Organise to fight back together

Unison rep, Great Ormond Street Children’s Hospital

Once again, instead of giving an across-the-board rise, they are trying to shift the burden onto local managers. The aim of course is to divide us - local mechanisms are not even set up. You will get nurses doing the same work as somebody next door for less money. It is not a question of us being in a strong position. We should not even be considering local negotiations at this stage. There may not be a big groundswell right now, but my own feeling is that some sort of industrial action will come out of it.

Cicely Palmer, Putney Hospital Unison rep

The offer is an insult and a disgrace. Even the RCN is rebelling. ‘Take it or leave it’ is the government’s attitude. They know that people are afraid for their jobs and, with us, patients come first, so striking is a problem.

Gerry Bradley, Hammersmith Hospital Unison rep

We weren’t surprised at the pay offer, knowing this government. While I would prefer nationally organised negotiations, my members have bills to pay - and they are among the lowest paid. So a local deal could prove better for us here in the short term - particularly if the RCN changes its no-strike policy. We have more experience than the managers, with a 25-year history of union cooperation.

Dave Gray, Hammersmith Hospital RCN rep

In view of this pay insult, my own opinion is that we should ballot to have the strike weapon in our armoury. We need three percent across the board - for everybody from Glasgow to Cornwall. But I can’t see a position where the members would not want local negotiations. As Gerry has said, we work together here: we’re in a very strong position.

Pauline Flores, St Mary’s, London Unison rep

The nurses are not happy - I hope they will ballot for a strike. I myself was made redundant when the department was restructured, but I am still working for the union. We have lost some good Unison nurses and good negotiators have been made redundant. We need strong action, organised nationally.

Joyce Conway, Greenwich Hospital union convener

Everybody has the right to more than an abysmal one percent, but people are just obsessed with keeping their job as we are faced with total closure here. Our plans and hopes lie in making a new start at the Queen Elizabeth.

John Loxley, Whipps Cross Hospital Unison rep

No-one was expecting any different. We had hoped that the doctors would still be in the campaign to give us a stronger position, but I think that we will still get industrial action.

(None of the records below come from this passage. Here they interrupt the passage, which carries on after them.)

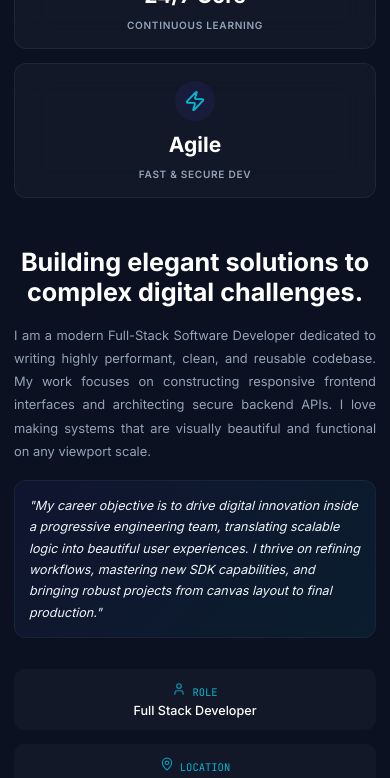
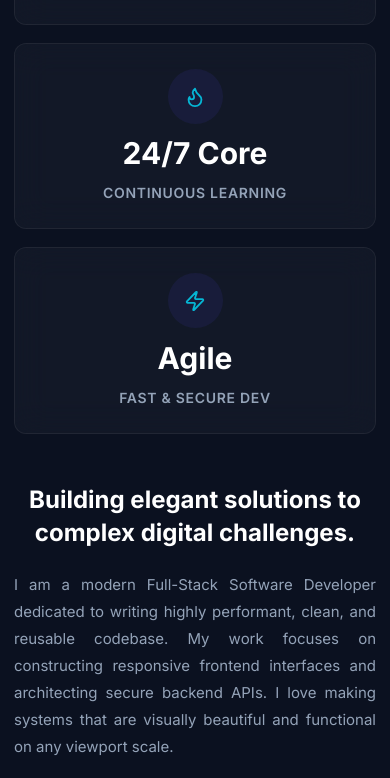
Before and after one commit to SABARISH990/portfolio, a React (Vite) app: page / in a window 390 px wide. Shown: the part 1460-2238 px from the top of the page. Built offline with nearby package versions, Linux system fonts and the light colour scheme.

Commit message:
Fix mobile navbar

```diff
--- a/src/styles/about.css
+++ b/src/styles/about.css
@@ -143,134 +143,168 @@
   }
 }
 
+/* ==========================================
+   MOBILE RESPONSIVE (768px and below)
+========================================== */
 
-/* ===========================
-   Mobile (768px)
-=========================== */
-@media (max-width: 768px) {
+@media screen and (max-width:768px){
 
-  .about-section {
-    padding: 4rem 0;
+  .about-section{
+    padding:70px 0;
   }
 
-  .about-grid {
-    grid-template-columns: 1fr;
-    gap: 2.5rem;
+  .about-grid{
+    display:flex;
+    flex-direction:column;
+    gap:35px;
   }
 
-  .about-text {
-    gap: 1.2rem;
+  .about-text{
+    order:2;
+    width:100%;
+    text-align:center;
   }
 
-  .about-bio {
-    font-size: 0.98rem;
-    line-height: 1.8;
-    text-align: justify;
+  .about-text h3{
+    font-size:28px !important;
+    line-height:1.4;
   }
 
-  .about-objective {
-    padding: 1.2rem;
-    font-size: 0.95rem;
-    line-height: 1.7;
+  .about-bio{
+    font-size:16px;
+    line-height:1.8;
+    text-align:justify;
   }
 
-  .personal-cards {
-    grid-template-columns: repeat(2, 1fr);
-    gap: 1rem;
+  .about-objective{
+    padding:18px;
+    font-size:15px;
+    line-height:1.8;
+    text-align:left;
   }
 
-  .personal-card {
-    padding: 1.3rem;
+  /* Quick Info */
+
+  .info-list{
+    display:grid;
+    grid-template-columns:1fr;
+    gap:15px;
+    margin-top:25px;
   }
 
-  .personal-card-icon {
-    width: 42px;
-    height: 42px;
+  .info-item{
+    width:100%;
+    padding:15px;
+    border-radius:14px;
+    background:rgba(255,255,255,.04);
+    border:1px solid rgba(255,255,255,.08);
+    text-align:left;
   }
 
-  .personal-card-val {
-    font-size: 1.6rem;
+  .info-label{
+    font-size:12px;
+    margin-bottom:6px;
   }
 
-  .personal-card-label {
-    font-size: 0.75rem;
+  .info-value{
+    font-size:15px;
+    word-break:break-word;
   }
 
-  .info-list {
-    grid-template-columns: 1fr;
-    gap: 1rem;
+  /* Stats */
+
+  .personal-cards{
+    order:1;
+    display:grid;
+    grid-template-columns:1fr 1fr;
+    gap:16px;
+    width:100%;
   }
 
-  .info-item {
-    padding: 0.8rem;
-    background: rgba(255,255,255,0.03);
-    border-radius: 10px;
+  .personal-card{
+    padding:22px 15px;
   }
 
-  .info-label {
-    font-size: 0.75rem;
+  .personal-card-icon{
+    width:48px;
+    height:48px;
   }
 
-  .info-value {
-    font-size: 0.95rem;
+  .personal-card-val{
+    font-size:26px;
   }
+
+  .personal-card-label{
+    font-size:13px;
+    line-height:1.5;
+  }
+
 }
 
 
-/* ===========================
-   Small Mobile (480px)
-=========================== */
-@media (max-width: 480px) {
+/* ==========================================
+   SMALL MOBILE (480px and below)
+========================================== */
 
-  .about-section {
-    padding: 3rem 0;
+@media screen and (max-width:480px){
+
+  .about-section{
+    padding:60px 0;
   }
 
-  .about-grid {
-    gap: 2rem;
+  .about-grid{
+    gap:28px;
   }
 
-  .about-bio {
-    font-size: 0.92rem;
+  .about-text h3{
+    font-size:24px !important;
   }
 
-  .about-objective {
-    padding: 1rem;
-    font-size: 0.9rem;
+  .about-bio{
+    font-size:15px;
   }
 
-  .personal-cards {
-    grid-template-columns: 1fr;
-    gap: 1rem;
+  .about-objective{
+    padding:16px;
+    font-size:14px;
   }
 
-  .personal-card {
-    padding: 1.2rem;
+  .personal-cards{
+    grid-template-columns:1fr;
+    gap:18px;
   }
 
-  .personal-card-icon {
-    width: 40px;
-    height: 40px;
+  .personal-card{
+    padding:25px 20px;
   }
 
-  .personal-card-val {
-    font-size: 1.5rem;
+  .personal-card-icon{
+    width:55px;
+    height:55px;
   }
 
-  .personal-card-label {
-    font-size: 0.72rem;
+  .personal-card-val{
+    font-size:30px;
   }
 
-  .info-list {
-    grid-template-columns: 1fr;
+  .personal-card-label{
+    font-size:14px;
   }
 
-  .info-item {
-    padding: 0.9rem;
+  .info-list{
+    gap:12px;
   }
 
-  .info-value {
-    font-size: 0.9rem;
-    word-break: break-word;
+  .info-item{
+    padding:14px;
   }
+
+  .info-label{
+    font-size:11px;
+  }
+
+  .info-value{
+    font-size:15px;
+  }
+
 }
--- a/src/styles/contact.css
+++ b/src/styles/contact.css
@@ -184,131 +184,155 @@
 }
 
 
-/* ===========================
-   Mobile (768px)
-=========================== */
-@media (max-width: 768px) {
+/* ==========================================
+   MOBILE RESPONSIVE (768px & BELOW)
+========================================== */
 
-  .contact-section {
-    padding: 4rem 0;
+@media screen and (max-width:768px){
+
+  .contact-section{
+    padding:70px 0;
   }
 
-  .contact-grid {
-    grid-template-columns: 1fr;
-    gap: 2.5rem;
+  .contact-grid{
+    display:flex;
+    flex-direction:column;
+    gap:35px;
   }
 
-  .contact-info-col {
-    gap: 1.5rem;
+  .contact-info-col{
+    width:100%;
+    gap:20px;
   }
 
-  .contact-info-intro {
-    font-size: 0.95rem;
-    line-height: 1.7;
-    text-align: left;
+  .contact-info-intro{
+    font-size:15px;
+    line-height:1.8;
+    text-align:center;
   }
 
-  .contact-info-card {
-    padding: 1rem;
-    gap: 1rem;
+  .contact-cards-list{
+    gap:16px;
   }
 
-  .contact-card-icon-wrap {
-    width: 45px;
-    height: 45px;
-    min-width: 45px;
-    font-size: 1rem;
+  .contact-info-card{
+    display:flex;
+    align-items:center;
+    gap:15px;
+    padding:18px;
+    border-radius:16px;
   }
 
-  .contact-card-title {
-    font-size: 0.75rem;
+  .contact-card-icon-wrap{
+    width:50px;
+    height:50px;
+    min-width:50px;
   }
 
-  .contact-card-value {
-    font-size: 0.9rem;
-    word-break: break-word;
+  .contact-card-details{
+    flex:1;
+    overflow:hidden;
   }
 
-  .contact-form-card {
-    padding: 1.5rem;
+  .contact-card-title{
+    font-size:12px;
   }
 
-  .contact-form {
-    gap: 1.2rem;
+  .contact-card-value{
+    font-size:15px;
+    word-break:break-word;
+  }
+
+  .contact-form-card{
+    width:100%;
+    padding:22px;
+    border-radius:18px;
+  }
+
+  .contact-form{
+    gap:18px;
+  }
+
+  .form-group{
+    width:100%;
   }
 
   .form-input,
-  .form-textarea {
-    padding: 0.85rem 1rem;
-    font-size: 0.95rem;
+  .form-textarea{
+    width:100%;
+    font-size:16px;
+    padding:14px 16px;
   }
 
-  .form-textarea {
-    min-height: 130px;
+  .form-textarea{
+    min-height:150px;
   }
 
-  .contact-alert {
-    font-size: 0.9rem;
-    padding: 0.9rem 1rem;
+  .btn-primary{
+    width:100%;
+    justify-content:center;
   }
+
 }
 
 
-/* ===========================
-   Small Mobile (480px)
-=========================== */
-@media (max-width: 480px) {
+/* ==========================================
+   SMALL MOBILE (480px & BELOW)
+========================================== */
 
-  .contact-section {
-    padding: 3rem 0;
+@media screen and (max-width:480px){
+
+  .contact-section{
+    padding:60px 0;
   }
 
-  .contact-grid {
-    gap: 2rem;
+  .contact-grid{
+    gap:28px;
   }
 
-  .contact-info-card {
-    flex-direction: column;
-    text-align: center;
-    align-items: center;
-    padding: 1rem;
+  .contact-info-intro{
+    font-size:14px;
   }
 
-  .contact-card-icon-wrap {
-    width: 42px;
-    height: 42px;
-    font-size: 1rem;
+  .contact-info-card{
+    flex-direction:column;
+    text-align:center;
+    padding:18px;
   }
 
-  .contact-card-details {
-    align-items: center;
+  .contact-card-details{
+    text-align:center;
   }
 
-  .contact-card-title {
-    font-size: 0.72rem;
+  .contact-card-title{
+    font-size:11px;
   }
 
-  .contact-card-value {
-    font-size: 0.85rem;
-    word-break: break-word;
+  .contact-card-value{
+    font-size:14px;
   }
 
-  .contact-form-card {
-    padding: 1.2rem;
+  .contact-form-card{
+    padding:18px;
+  }
+
+  .form-label{
+    font-size:13px;
   }
 
   .form-input,
-  .form-textarea {
-    padding: 0.8rem 0.9rem;
-    font-size: 0.9rem;
+  .form-textarea{
+    padding:13px;
+    font-size:15px;
   }
 
-  .form-textarea {
-    min-height: 120px;
+  .form-textarea{
+    min-height:130px;
   }
 
-  .contact-alert {
-    font-size: 0.85rem;
-    padding: 0.8rem;
+  .contact-alert{
+    font-size:14px;
+    padding:12px;
   }
+
 }
--- a/src/styles/education.css
+++ b/src/styles/education.css
@@ -138,109 +138,121 @@
 
 
 /* ==========================================
-   Mobile (768px)
+   MOBILE RESPONSIVE (768px & BELOW)
 ========================================== */
-@media (max-width: 768px) {
 
-  .education-section {
-    padding: 4rem 0;
+@media screen and (max-width:768px){
+
+  .education-section{
+    padding:70px 0;
   }
 
-  .timeline-container {
-    padding-left: 1.8rem;
+  .timeline-container{
+    width:100%;
+    padding-left:28px;
   }
 
-  .timeline-container::before {
-    left: 6px;
+  .timeline-container::before{
+    left:8px;
   }
 
-  .timeline-dot {
-    left: -1.8rem;
-    width: 16px;
-    height: 16px;
-    border-width: 3px;
+  .timeline-item{
+    margin-bottom:30px;
   }
 
-  .timeline-item {
-    margin-bottom: 2.5rem;
+  .timeline-dot{
+    width:16px;
+    height:16px;
+    left:-28px;
+    top:12px;
+    border-width:3px;
   }
 
-  .timeline-card {
-    padding: 1.5rem;
+  .timeline-card{
+    padding:22px;
+    border-radius:18px;
   }
 
-  .timeline-meta {
-    flex-direction: column;
-    align-items: flex-start;
-    gap: 0.8rem;
+  .timeline-meta{
+    display:flex;
+    flex-direction:column;
+    align-items:flex-start;
+    gap:10px;
   }
 
-  .timeline-degree {
-    font-size: 1.15rem;
+  .timeline-period{
+    font-size:12px;
   }
 
-  .timeline-period {
-    font-size: 0.75rem;
+  .timeline-degree{
+    font-size:22px;
+    line-height:1.4;
   }
 
-  .timeline-institution {
-    font-size: 0.95rem;
-    flex-wrap: wrap;
+  .timeline-institution{
+    font-size:15px;
+    line-height:1.6;
+    flex-wrap:wrap;
   }
 
-  .timeline-desc {
-    font-size: 0.9rem;
-    line-height: 1.7;
+  .timeline-desc{
+    font-size:15px;
+    line-height:1.8;
+    text-align:justify;
   }
+
 }
 
 
 /* ==========================================
-   Small Mobile (480px)
+   SMALL MOBILE (480px & BELOW)
 ========================================== */
-@media (max-width: 480px) {
 
-  .education-section {
-    padding: 3rem 0;
+@media screen and (max-width:480px){
+
+  .education-section{
+    padding:60px 0;
   }
 
-  .timeline-container {
-    padding-left: 1.4rem;
+  .timeline-container{
+    padding-left:24px;
   }
 
-  .timeline-container::before {
-    left: 4px;
-    width: 2px;
+  .timeline-container::before{
+    left:6px;
   }
 
-  .timeline-dot {
-    left: -1.4rem;
-    width: 14px;
-    height: 14px;
-    border-width: 2px;
+  .timeline-dot{
+    width:14px;
+    height:14px;
+    left:-24px;
+    top:10px;
+    border-width:2px;
   }
 
-  .timeline-card {
-    padding: 1.2rem;
+  .timeline-item{
+    margin-bottom:24px;
   }
 
-  .timeline-degree {
-    font-size: 1rem;
-    line-height: 1.4;
+  .timeline-card{
+    padding:18px;
   }
 
-  .timeline-period {
-    font-size: 0.7rem;
-    padding: 0.2rem 0.5rem;
+  .timeline-period{
+    font-size:11px;
   }
 
-  .timeline-institution {
-    font-size: 0.9rem;
-    line-height: 1.5;
+  .timeline-degree{
+    font-size:18px;
   }
 
-  .timeline-desc {
-    font-size: 0.85rem;
-    line-height: 1.6;
+  .timeline-institution{
+    font-size:14px;
   }
+
+  .timeline-desc{
+    font-size:14px;
+    line-height:1.7;
+  }
+
 }
--- a/src/styles/footer.css
+++ b/src/styles/footer.css
@@ -132,3 +132,117 @@
 .footer-copy {
   overflow-wrap: break-word;
 }
+/* ==========================================
+   MOBILE RESPONSIVE FOOTER
+========================================== */
+
+@media screen and (max-width:768px){
+
+  .footer{
+    padding:60px 0 30px;
+  }
+
+  .footer .container{
+    padding:0 20px;
+  }
+
+  .footer-container{
+    gap:30px;
+  }
+
+  .footer-logo{
+    font-size:26px;
+    justify-content:center;
+  }
+
+  .footer-nav{
+    width:100%;
+    display:grid;
+    grid-template-columns:repeat(2,1fr);
+    gap:16px;
+    justify-items:center;
+  }
+
+  .footer-nav-link{
+    font-size:15px;
+  }
+
+  .footer-socials{
+    justify-content:center;
+    gap:16px;
+    flex-wrap:wrap;
+  }
+
+  .footer-social-btn{
+    width:46px;
+    height:46px;
+  }
+
+  .footer-bottom{
+    flex-direction:column;
+    justify-content:center;
+    align-items:center;
+    text-align:center;
+    gap:18px;
+    padding-top:24px;
+  }
+
+  .footer-copy{
+    font-size:14px;
+    line-height:1.7;
+    max-width:320px;
+  }
+
+  .footer-scroll-top{
+    width:100%;
+    max-width:220px;
+    justify-content:center;
+    font-size:14px;
+  }
+
+}
+
+
+/* ==========================================
+   SMALL MOBILE
+========================================== */
+
+@media screen and (max-width:480px){
+
+  .footer{
+    padding:50px 0 25px;
+  }
+
+  .footer .container{
+    padding:0 16px;
+  }
+
+  .footer-logo{
+    font-size:22px;
+  }
+
+  .footer-nav{
+    grid-template-columns:1fr;
+    gap:14px;
+  }
+
+  .footer-nav-link{
+    font-size:14px;
+  }
+
+  .footer-social-btn{
+    width:42px;
+    height:42px;
+  }
+
+  .footer-copy{
+    font-size:13px;
+  }
+
+  .footer-scroll-top{
+    width:100%;
+    max-width:100%;
+    padding:12px;
+  }
+
+}
```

In our trust the full three percent would equal 100 job losses, so the important thing is to build the campaign, and not get involved in possible local negotiations.